▸ AIM OF THE TASK
All of the data needs to be reproduced with no alterations.

▸ DATA EXTRACT
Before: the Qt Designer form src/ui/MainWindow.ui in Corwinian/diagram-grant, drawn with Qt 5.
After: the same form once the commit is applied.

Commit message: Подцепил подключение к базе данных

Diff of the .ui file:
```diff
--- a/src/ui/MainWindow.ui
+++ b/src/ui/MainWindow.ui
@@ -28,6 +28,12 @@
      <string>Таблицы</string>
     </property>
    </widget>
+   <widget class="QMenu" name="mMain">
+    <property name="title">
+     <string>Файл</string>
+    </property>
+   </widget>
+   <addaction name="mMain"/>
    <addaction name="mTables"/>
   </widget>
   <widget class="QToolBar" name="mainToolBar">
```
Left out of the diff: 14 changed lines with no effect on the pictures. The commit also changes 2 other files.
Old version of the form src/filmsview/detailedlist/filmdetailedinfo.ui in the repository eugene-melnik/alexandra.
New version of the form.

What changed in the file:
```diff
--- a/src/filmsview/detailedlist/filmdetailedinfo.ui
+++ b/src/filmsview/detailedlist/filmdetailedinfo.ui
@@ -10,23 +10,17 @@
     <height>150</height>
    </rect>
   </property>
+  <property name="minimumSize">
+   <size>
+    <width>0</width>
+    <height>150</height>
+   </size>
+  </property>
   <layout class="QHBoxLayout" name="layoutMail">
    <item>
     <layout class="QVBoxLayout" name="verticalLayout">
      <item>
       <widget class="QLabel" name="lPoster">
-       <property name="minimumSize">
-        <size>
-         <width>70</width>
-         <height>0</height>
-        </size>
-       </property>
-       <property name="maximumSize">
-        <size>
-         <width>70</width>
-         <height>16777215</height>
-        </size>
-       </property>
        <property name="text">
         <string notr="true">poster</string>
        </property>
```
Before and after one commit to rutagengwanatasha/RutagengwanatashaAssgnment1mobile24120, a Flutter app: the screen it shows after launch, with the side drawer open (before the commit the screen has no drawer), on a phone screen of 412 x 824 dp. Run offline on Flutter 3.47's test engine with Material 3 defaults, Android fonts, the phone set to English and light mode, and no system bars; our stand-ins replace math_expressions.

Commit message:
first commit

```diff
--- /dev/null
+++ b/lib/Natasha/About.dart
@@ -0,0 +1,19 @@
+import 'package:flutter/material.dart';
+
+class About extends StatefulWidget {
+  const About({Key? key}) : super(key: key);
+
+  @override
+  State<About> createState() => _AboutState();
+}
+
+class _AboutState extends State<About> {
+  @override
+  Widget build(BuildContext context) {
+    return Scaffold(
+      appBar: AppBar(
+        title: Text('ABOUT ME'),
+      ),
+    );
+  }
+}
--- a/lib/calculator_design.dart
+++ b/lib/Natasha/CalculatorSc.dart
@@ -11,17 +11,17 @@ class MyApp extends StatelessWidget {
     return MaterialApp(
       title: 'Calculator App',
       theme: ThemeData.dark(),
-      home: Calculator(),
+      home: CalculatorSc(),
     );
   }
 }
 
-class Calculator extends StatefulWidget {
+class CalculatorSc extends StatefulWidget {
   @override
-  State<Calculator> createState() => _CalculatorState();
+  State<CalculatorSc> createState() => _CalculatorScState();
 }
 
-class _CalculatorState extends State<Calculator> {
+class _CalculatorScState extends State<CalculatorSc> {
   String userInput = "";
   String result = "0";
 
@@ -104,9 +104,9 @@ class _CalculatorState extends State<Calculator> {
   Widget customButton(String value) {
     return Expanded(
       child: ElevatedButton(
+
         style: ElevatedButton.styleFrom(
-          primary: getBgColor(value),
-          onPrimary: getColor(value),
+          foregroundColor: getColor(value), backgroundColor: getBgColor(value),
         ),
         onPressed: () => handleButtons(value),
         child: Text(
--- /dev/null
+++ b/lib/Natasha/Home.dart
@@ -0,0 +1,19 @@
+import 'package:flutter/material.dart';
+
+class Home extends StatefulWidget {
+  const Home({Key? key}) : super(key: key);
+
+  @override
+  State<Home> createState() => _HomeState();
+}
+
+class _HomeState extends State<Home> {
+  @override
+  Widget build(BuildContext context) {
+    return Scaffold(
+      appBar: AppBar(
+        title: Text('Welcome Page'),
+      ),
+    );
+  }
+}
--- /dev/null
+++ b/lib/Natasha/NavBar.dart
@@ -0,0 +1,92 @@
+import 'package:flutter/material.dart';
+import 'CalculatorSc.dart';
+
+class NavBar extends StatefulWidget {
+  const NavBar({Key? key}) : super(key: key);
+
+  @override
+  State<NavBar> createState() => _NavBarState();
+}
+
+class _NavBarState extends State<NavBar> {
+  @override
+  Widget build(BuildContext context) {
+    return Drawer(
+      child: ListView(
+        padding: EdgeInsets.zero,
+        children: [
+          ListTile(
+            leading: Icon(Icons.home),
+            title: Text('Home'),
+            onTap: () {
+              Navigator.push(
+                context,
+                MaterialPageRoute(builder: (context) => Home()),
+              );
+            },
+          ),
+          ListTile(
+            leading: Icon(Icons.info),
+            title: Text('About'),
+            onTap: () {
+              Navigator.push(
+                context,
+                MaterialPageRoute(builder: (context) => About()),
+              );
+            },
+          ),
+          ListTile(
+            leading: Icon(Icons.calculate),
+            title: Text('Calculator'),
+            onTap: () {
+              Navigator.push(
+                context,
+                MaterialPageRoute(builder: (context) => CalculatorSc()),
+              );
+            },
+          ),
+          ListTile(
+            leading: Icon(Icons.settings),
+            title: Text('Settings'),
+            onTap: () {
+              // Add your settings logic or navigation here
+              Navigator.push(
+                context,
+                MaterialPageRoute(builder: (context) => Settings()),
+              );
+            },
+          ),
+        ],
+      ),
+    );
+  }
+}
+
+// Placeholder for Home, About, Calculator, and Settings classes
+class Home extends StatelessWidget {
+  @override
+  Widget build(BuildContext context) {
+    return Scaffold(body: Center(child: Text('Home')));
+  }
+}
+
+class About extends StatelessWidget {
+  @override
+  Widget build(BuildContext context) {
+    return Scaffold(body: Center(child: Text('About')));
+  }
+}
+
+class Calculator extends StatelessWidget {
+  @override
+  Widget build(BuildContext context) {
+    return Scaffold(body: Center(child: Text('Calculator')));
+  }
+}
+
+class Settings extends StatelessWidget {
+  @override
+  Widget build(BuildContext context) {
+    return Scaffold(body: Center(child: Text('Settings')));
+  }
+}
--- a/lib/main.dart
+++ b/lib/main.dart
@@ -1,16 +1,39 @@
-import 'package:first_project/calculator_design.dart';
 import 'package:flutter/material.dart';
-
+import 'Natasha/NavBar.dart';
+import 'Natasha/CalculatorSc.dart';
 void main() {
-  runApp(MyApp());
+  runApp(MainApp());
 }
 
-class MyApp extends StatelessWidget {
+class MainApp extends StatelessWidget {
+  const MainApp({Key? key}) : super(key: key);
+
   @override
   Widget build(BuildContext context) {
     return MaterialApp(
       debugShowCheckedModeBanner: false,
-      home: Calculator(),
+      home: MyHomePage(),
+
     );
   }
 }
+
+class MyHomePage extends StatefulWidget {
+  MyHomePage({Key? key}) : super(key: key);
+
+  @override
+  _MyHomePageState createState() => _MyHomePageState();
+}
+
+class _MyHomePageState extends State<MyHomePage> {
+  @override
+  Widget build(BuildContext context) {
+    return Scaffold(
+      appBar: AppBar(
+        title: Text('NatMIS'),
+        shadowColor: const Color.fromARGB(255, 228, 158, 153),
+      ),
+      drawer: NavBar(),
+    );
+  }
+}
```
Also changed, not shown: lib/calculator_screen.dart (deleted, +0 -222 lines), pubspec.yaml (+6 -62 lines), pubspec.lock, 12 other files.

▸ ANSWER BELOW
Before: the Qt Designer form src/ui/MainWindow.ui in Corwinian/diagram-grant, drawn with Qt 5.
After: the same form once the commit is applied.

Commit message: Подцепил подключение к базе данных

Diff of the .ui file:
```diff
--- a/src/ui/MainWindow.ui
+++ b/src/ui/MainWindow.ui
@@ -28,6 +28,12 @@
      <string>Таблицы</string>
     </property>
    </widget>
+   <widget class="QMenu" name="mMain">
+    <property name="title">
+     <string>Файл</string>
+    </property>
+   </widget>
+   <addaction name="mMain"/>
    <addaction name="mTables"/>
   </widget>
   <widget class="QToolBar" name="mainToolBar">
```
Left out of the diff: 14 changed lines with no effect on the pictures. The commit also changes 2 other files.
Old version of the form src/filmsview/detailedlist/filmdetailedinfo.ui in the repository eugene-melnik/alexandra.
New version of the form.

What changed in the file:
```diff
--- a/src/filmsview/detailedlist/filmdetailedinfo.ui
+++ b/src/filmsview/detailedlist/filmdetailedinfo.ui
@@ -10,23 +10,17 @@
     <height>150</height>
    </rect>
   </property>
+  <property name="minimumSize">
+   <size>
+    <width>0</width>
+    <height>150</height>
+   </size>
+  </property>
   <layout class="QHBoxLayout" name="layoutMail">
    <item>
     <layout class="QVBoxLayout" name="verticalLayout">
      <item>
       <widget class="QLabel" name="lPoster">
-       <property name="minimumSize">
-        <size>
-         <width>70</width>
-         <height>0</height>
-        </size>
-       </property>
-       <property name="maximumSize">
-        <size>
-         <width>70</width>
-         <height>16777215</height>
-        </size>
-       </property>
        <property name="text">
         <string notr="true">poster</string>
        </property>
```
Before and after one commit to rutagengwanatasha/RutagengwanatashaAssgnment1mobile24120, a Flutter app: the screen it shows after launch, with the side drawer open (before the commit the screen has no drawer), on a phone screen of 412 x 824 dp. Run offline on Flutter 3.47's test engine with Material 3 defaults, Android fonts, the phone set to English and light mode, and no system bars; our stand-ins replace math_expressions.

Commit message:
first commit

```diff
--- /dev/null
+++ b/lib/Natasha/About.dart
@@ -0,0 +1,19 @@
+import 'package:flutter/material.dart';
+
+class About extends StatefulWidget {
+  const About({Key? key}) : super(key: key);
+
+  @override
+  State<About> createState() => _AboutState();
+}
+
+class _AboutState extends State<About> {
+  @override
+  Widget build(BuildContext context) {
+    return Scaffold(
+      appBar: AppBar(
+        title: Text('ABOUT ME'),
+      ),
+    );
+  }
+}
--- a/lib/calculator_design.dart
+++ b/lib/Natasha/CalculatorSc.dart
@@ -11,17 +11,17 @@ class MyApp extends StatelessWidget {
     return MaterialApp(
       title: 'Calculator App',
       theme: ThemeData.dark(),
-      home: Calculator(),
+      home: CalculatorSc(),
     );
   }
 }
 
-class Calculator extends StatefulWidget {
+class CalculatorSc extends StatefulWidget {
   @override
-  State<Calculator> createState() => _CalculatorState();
+  State<CalculatorSc> createState() => _CalculatorScState();
 }
 
-class _CalculatorState extends State<Calculator> {
+class _CalculatorScState extends State<CalculatorSc> {
   String userInput = "";
   String result = "0";
 
@@ -104,9 +104,9 @@ class _CalculatorState extends State<Calculator> {
   Widget customButton(String value) {
     return Expanded(
       child: ElevatedButton(
+
         style: ElevatedButton.styleFrom(
-          primary: getBgColor(value),
-          onPrimary: getColor(value),
+          foregroundColor: getColor(value), backgroundColor: getBgColor(value),
         ),
         onPressed: () => handleButtons(value),
         child: Text(
--- /dev/null
+++ b/lib/Natasha/Home.dart
@@ -0,0 +1,19 @@
+import 'package:flutter/material.dart';
+
+class Home extends StatefulWidget {
+  const Home({Key? key}) : super(key: key);
+
+  @override
+  State<Home> createState() => _HomeState();
+}
+
+class _HomeState extends State<Home> {
+  @override
+  Widget build(BuildContext context) {
+    return Scaffold(
+      appBar: AppBar(
+        title: Text('Welcome Page'),
+      ),
+    );
+  }
+}
--- /dev/null
+++ b/lib/Natasha/NavBar.dart
@@ -0,0 +1,92 @@
+import 'package:flutter/material.dart';
+import 'CalculatorSc.dart';
+
+class NavBar extends StatefulWidget {
+  const NavBar({Key? key}) : super(key: key);
+
+  @override
+  State<NavBar> createState() => _NavBarState();
+}
+
+class _NavBarState extends State<NavBar> {
+  @override
+  Widget build(BuildContext context) {
+    return Drawer(
+      child: ListView(
+        padding: EdgeInsets.zero,
+        children: [
+          ListTile(
+            leading: Icon(Icons.home),
+            title: Text('Home'),
+            onTap: () {
+              Navigator.push(
+                context,
+                MaterialPageRoute(builder: (context) => Home()),
+              );
+            },
+          ),
+          ListTile(
+            leading: Icon(Icons.info),
+            title: Text('About'),
+            onTap: () {
+              Navigator.push(
+                context,
+                MaterialPageRoute(builder: (context) => About()),
+              );
+            },
+          ),
+          ListTile(
+            leading: Icon(Icons.calculate),
+            title: Text('Calculator'),
+            onTap: () {
+              Navigator.push(
+                context,
+                MaterialPageRoute(builder: (context) => CalculatorSc()),
+              );
+            },
+          ),
+          ListTile(
+            leading: Icon(Icons.settings),
+            title: Text('Settings'),
+            onTap: () {
+              // Add your settings logic or navigation here
+              Navigator.push(
+                context,
+                MaterialPageRoute(builder: (context) => Settings()),
+              );
+            },
+          ),
+        ],
+      ),
+    );
+  }
+}
+
+// Placeholder for Home, About, Calculator, and Settings classes
+class Home extends StatelessWidget {
+  @override
+  Widget build(BuildContext context) {
+    return Scaffold(body: Center(child: Text('Home')));
+  }
+}
+
+class About extends StatelessWidget {
+  @override
+  Widget build(BuildContext context) {
+    return Scaffold(body: Center(child: Text('About')));
+  }
+}
+
+class Calculator extends StatelessWidget {
+  @override
+  Widget build(BuildContext context) {
+    return Scaffold(body: Center(child: Text('Calculator')));
+  }
+}
+
+class Settings extends StatelessWidget {
+  @override
+  Widget build(BuildContext context) {
+    return Scaffold(body: Center(child: Text('Settings')));
+  }
+}
--- a/lib/main.dart
+++ b/lib/main.dart
@@ -1,16 +1,39 @@
-import 'package:first_project/calculator_design.dart';
 import 'package:flutter/material.dart';
-
+import 'Natasha/NavBar.dart';
+import 'Natasha/CalculatorSc.dart';
 void main() {
-  runApp(MyApp());
+  runApp(MainApp());
 }
 
-class MyApp extends StatelessWidget {
+class MainApp extends StatelessWidget {
+  const MainApp({Key? key}) : super(key: key);
+
   @override
   Widget build(BuildContext context) {
     return MaterialApp(
       debugShowCheckedModeBanner: false,
-      home: Calculator(),
+      home: MyHomePage(),
+
     );
   }
 }
+
+class MyHomePage extends StatefulWidget {
+  MyHomePage({Key? key}) : super(key: key);
+
+  @override
+  _MyHomePageState createState() => _MyHomePageState();
+}
+
+class _MyHomePageState extends State<MyHomePage> {
+  @override
+  Widget build(BuildContext context) {
+    return Scaffold(
+      appBar: AppBar(
+        title: Text('NatMIS'),
+        shadowColor: const Color.fromARGB(255, 228, 158, 153),
+      ),
+      drawer: NavBar(),
+    );
+  }
+}
```
Also changed, not shown: lib/calculator_screen.dart (deleted, +0 -222 lines), pubspec.yaml (+6 -62 lines), pubspec.lock, 12 other files.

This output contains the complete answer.